Health Reimbursement Accounts (HRAs) are health care plans paid for by an employer to reimburse the medical expenses of its employees, their spouses, and dependents. HRAs are designed to give employees more choice and greater control over their health care coverage.
Health Reimbursement Accounts are funded solely by the employer, and cannot be funded through employee salary deductions. The employer sets the parameters for the Health Reimbursement Accounts, and unused dollars remain with the employer - they do not follow the employee to new employment.
Health Reimbursement Accounts have aspects that make them different from other tax-favored health plans such as Health Savings Accounts (HSAs) and Flexible Spending Accounts (FSAs). For example, under a Health Reimbursement Account, an unused balance can be carried over to the following year, so the "use it or lose it" aspect of a Flexible Spending Account does not apply. An HRA provides reimbursement up to a maximum dollar amount for a coverage period, and any unused portion of that maximum amount can be carried forward to increase the maximum reimbursement amount in subsequent coverage periods. A Health Reimbursement Account can also reimburse employees for out-of-pocket health insurance costs, which is not the case under an FSA. According to guidance from the U.S. Treasury Department and the Internal Revenue Service (IRS), Health Reimbursement Accounts can allow former employees, including retirees, to continue to have access to unused reimbursements.

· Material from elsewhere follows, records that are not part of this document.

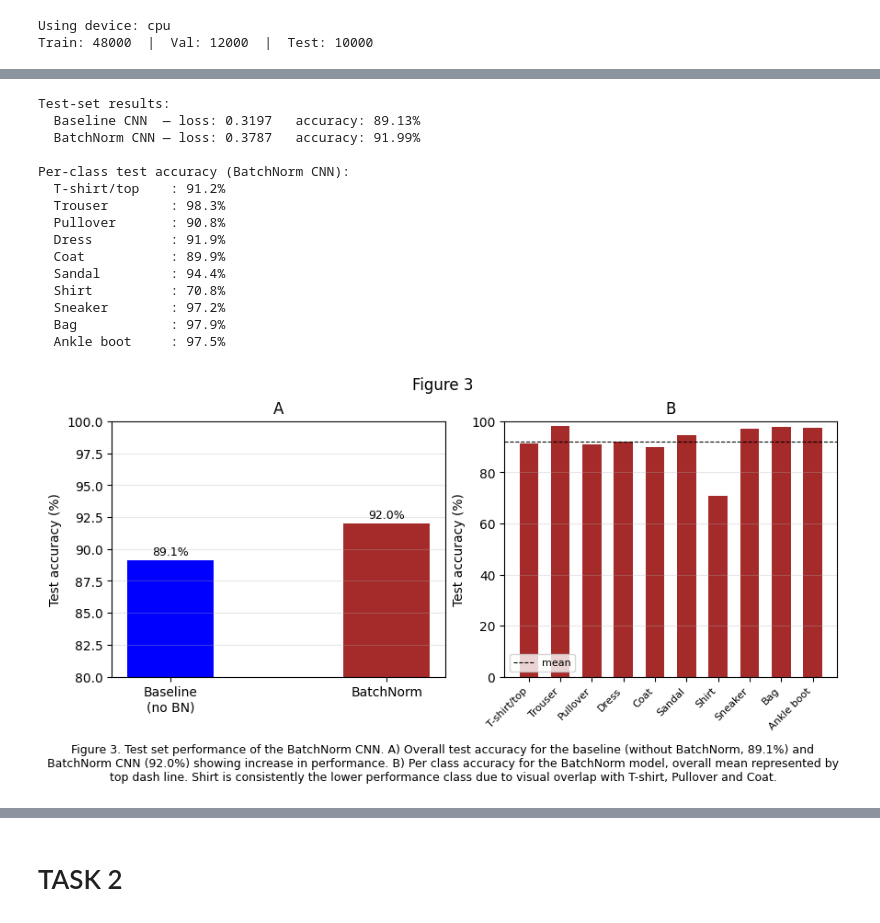
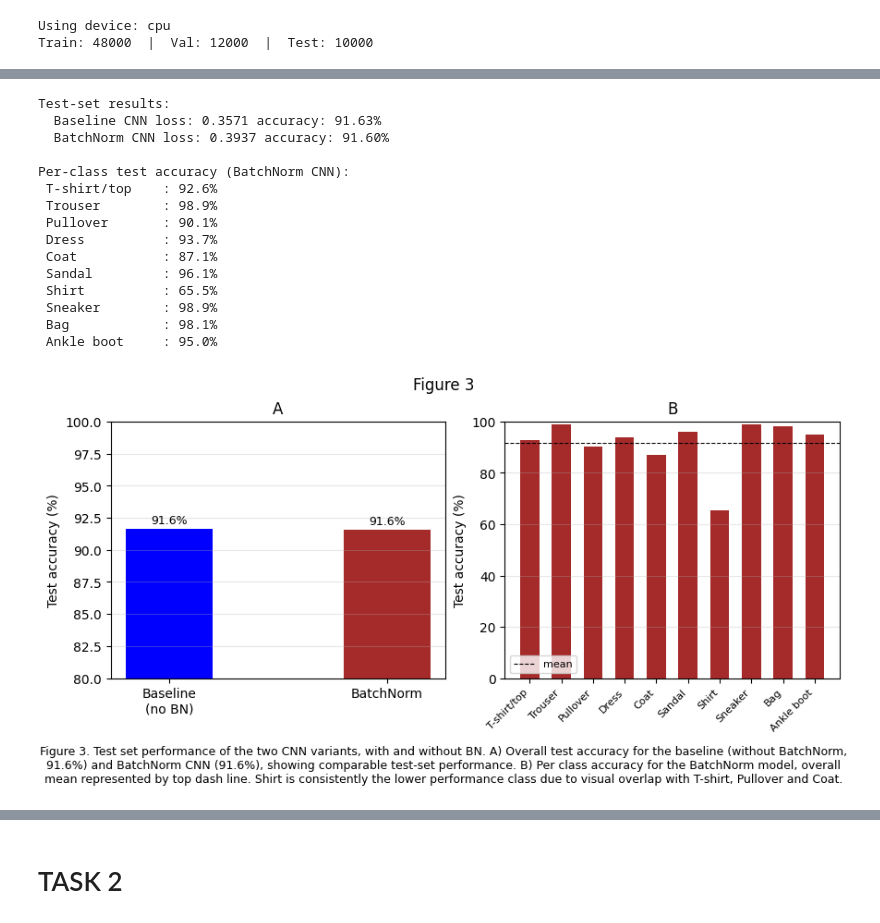
Before and after one commit to Noah-To/NN-Draft, a Jupyter notebook: 283284.ipynb, the cells around one changed output, grey strips where cells are left out. Cells and saved outputs as stored; diff of their text form; code cells hidden in the pictures.

```diff
--- a/283284.ipynb
+++ b/283284.ipynb
@@ -577,9 +579,9 @@ axs[1].axhline(test_acc_bn * 100, color='black', linestyle='--', linewidth=0.8,
 axs[1].legend(fontsize=8)
 axs[1].grid(True, axis='y', alpha=0.3)
 
-txt = (f"Figure 3. Test set performance of the BatchNorm CNN. "
+txt = (f"Figure 3. Test set performance of the two CNN variants, with and without BN. "
        f"A) Overall test accuracy for the baseline (without BatchNorm, {test_acc_bl*100:.1f}%) "
-       f"and BatchNorm CNN ({test_acc_bn*100:.1f}%) showing increase in performance. "
+       f"and BatchNorm CNN ({test_acc_bn*100:.1f}%), showing comparable test-set performance. "
        f"B) Per class accuracy for the BatchNorm model, overall mean represented by top dash line. "
        f"Shirt is consistently the lower performance class due to visual overlap with T-shirt, Pullover and Coat.")
 plt.figtext(0.5, -0.12, txt, wrap=True, horizontalalignment='center', fontsize=9)
@@ -599,43 +601,43 @@ im = ax.imshow(cm, interpolation='nearest', cmap='Blues')
 plt.colorbar(im, ax=ax, fraction=0.046, pad=0.04)
 
 thresh = cm.max() / 2.0
 for i in range(cm.shape[0]):
     for j in range(cm.shape[1]):
         ax.text(j, i, str(cm[i, j]),
                 ha='center', va='center', fontsize=8,
                 color='white' if cm[i, j] > thresh else 'black')
 
 tick_marks = np.arange(len(CLASSES))
 ax.set_xticks(tick_marks)
 ax.set_yticks(tick_marks)
 ax.set_xticklabels(CLASSES, rotation=45, ha='right', fontsize=8)
 ax.set_yticklabels(CLASSES, fontsize=8)
 ax.set_xlabel('Predicted label')
 ax.set_ylabel('True label')
 
 txt = ("Figure 4. 10x10 Confusion matrix for the BatchNorm CNN on the 10000 image test set. "
        "Rows are the true class, columns are the predicted class. "
        "Diagonal entries are correct predictions. "
        "The largest off-diagonal counts involve Shirt, which is confused with "
        "T-shirt/top, Pullover, and Coat garments.")
 plt.figtext(0.5, -0.22, txt, wrap=True, horizontalalignment='center', fontsize=9)
 
 plt.tight_layout()
 plt.show()
 # %% [output]
 Test-set results:
-  Baseline CNN  — loss: 0.3197   accuracy: 89.13%
-  BatchNorm CNN — loss: 0.3787   accuracy: 91.99%
+  Baseline CNN loss: 0.3571 accuracy: 91.63%
+  BatchNorm CNN loss: 0.3937 accuracy: 91.60%
 
 Per-class test accuracy (BatchNorm CNN):
-  T-shirt/top    : 91.2%
-  Trouser        : 98.3%
-  Pullover       : 90.8%
-  Dress          : 91.9%
-  Coat           : 89.9%
-  Sandal         : 94.4%
-  Shirt          : 70.8%
-  Sneaker        : 97.2%
-  Bag            : 97.9%
-  Ankle boot     : 97.5%
+ T-shirt/top    : 92.6%
+ Trouser        : 98.9%
+ Pullover       : 90.1%
+ Dress          : 93.7%
+ Coat           : 87.1%
+ Sandal         : 96.1%
+ Shirt          : 65.5%
+ Sneaker        : 98.9%
+ Bag            : 98.1%
+ Ankle boot     : 95.0%
-[figure, old version]
+[figure, new version]
```
Also changed, not shown: parts of 9 cells of this notebook.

Under a Flexible Spending Account, the maximum amount of reimbursement must be available at all times during the coverage period. This is not the case with a Health Reimbursement Account. And, there is no mandatory 12-month coverage period for an HRA. Also, the requirement that reimbursed expenses must have been incurred during the coverage period does not apply to HRAs. A medical expense incurred in one period can be reimbursed in a subsequent period, provided the person was covered under the HRA when the claim occurred. But a medical expense incurred before the HRA was in existence, or before the employee was enrolled in the HRA, cannot be reimbursed.
Medical benefits paid by Health Reimbursement Accounts that meet certain requirements are not taxable to the employees. The basic requirements are that the account must be funded solely by the employer, as mentioned above, and only substantiated medical expenses can be reimbursed. An HRA does not qualify for exclusion of benefits from income tax if an employee has the option of receiving cash or some other taxable or non-taxable benefit other than the reimbursement of medical care expenses.
If any other type of payments or benefits are provided, all the payments from the arrangement, including medical reimbursements, would become taxable. For example, if an Health Reimbursement Account pays a death benefit without regard to medical expenses, none of the amounts paid under the arrangement would be considered medical expense reimbursements exempt from tax. If an employee receives a bonus, or severance pay related to the maximum reimbursement amount remaining in a Health Reimbursement Account upon retirement or termination of employment, none of the benefits from the account would qualify for tax exclusion.
Qualified medical expenses are those specified in the Health Reimbursement Account plan, and are generally those that would qualify for the itemized deduction for medical and dental expenses on Schedule A of Form 1040.
Current employees, former employees including retirees, their spouses and dependents, and the spouses and dependents of deceased employees, can be covered under a Health Reimbursement Account. Former employees and retirees can continue to receive medical reimbursements under an HRA even if they do not elect COBRA coverage. The HRA can have a provision allowing former employees or retirees to be reimbursed only up to the unused reimbursement amount remaining at the time of retirement or termination, and the HRA can also stipulate that reimbursements after retirement or termination are reduced by the administrative costs of continuing the coverage.
Employer contributions to a Health Reimbursement Account cannot be attributable to a salary reduction plan, such as an FSA. An HRA can be provided as part of a cafeteria plan and still qualify for tax exemption of medical expense reimbursements. For example, an employer can offer employees a choice between an HRA and coverage under a Health Maintenance Organization (HMO), and the HRA benefits would still be excluded from tax, provided the employees do not have the option of receiving cash or other taxable benefits.
But, if the medical expense reimbursement arrangement interacts with other cafeteria plans in such a way that employees can use salary deductions to indirectly fund the account, then that arrangement would not qualify for exemption from tax as an HRA.
If a medical expense is covered under both a Health Reimbursement Account and a Flexible Spending Account, amounts available under the Health Reimbursement Account must be used up before reimbursement can be made from the FSA (unless the plan documents state otherwise). This rule is not violated if a medical expense not reimbursable under an HRA is paid from an FSA.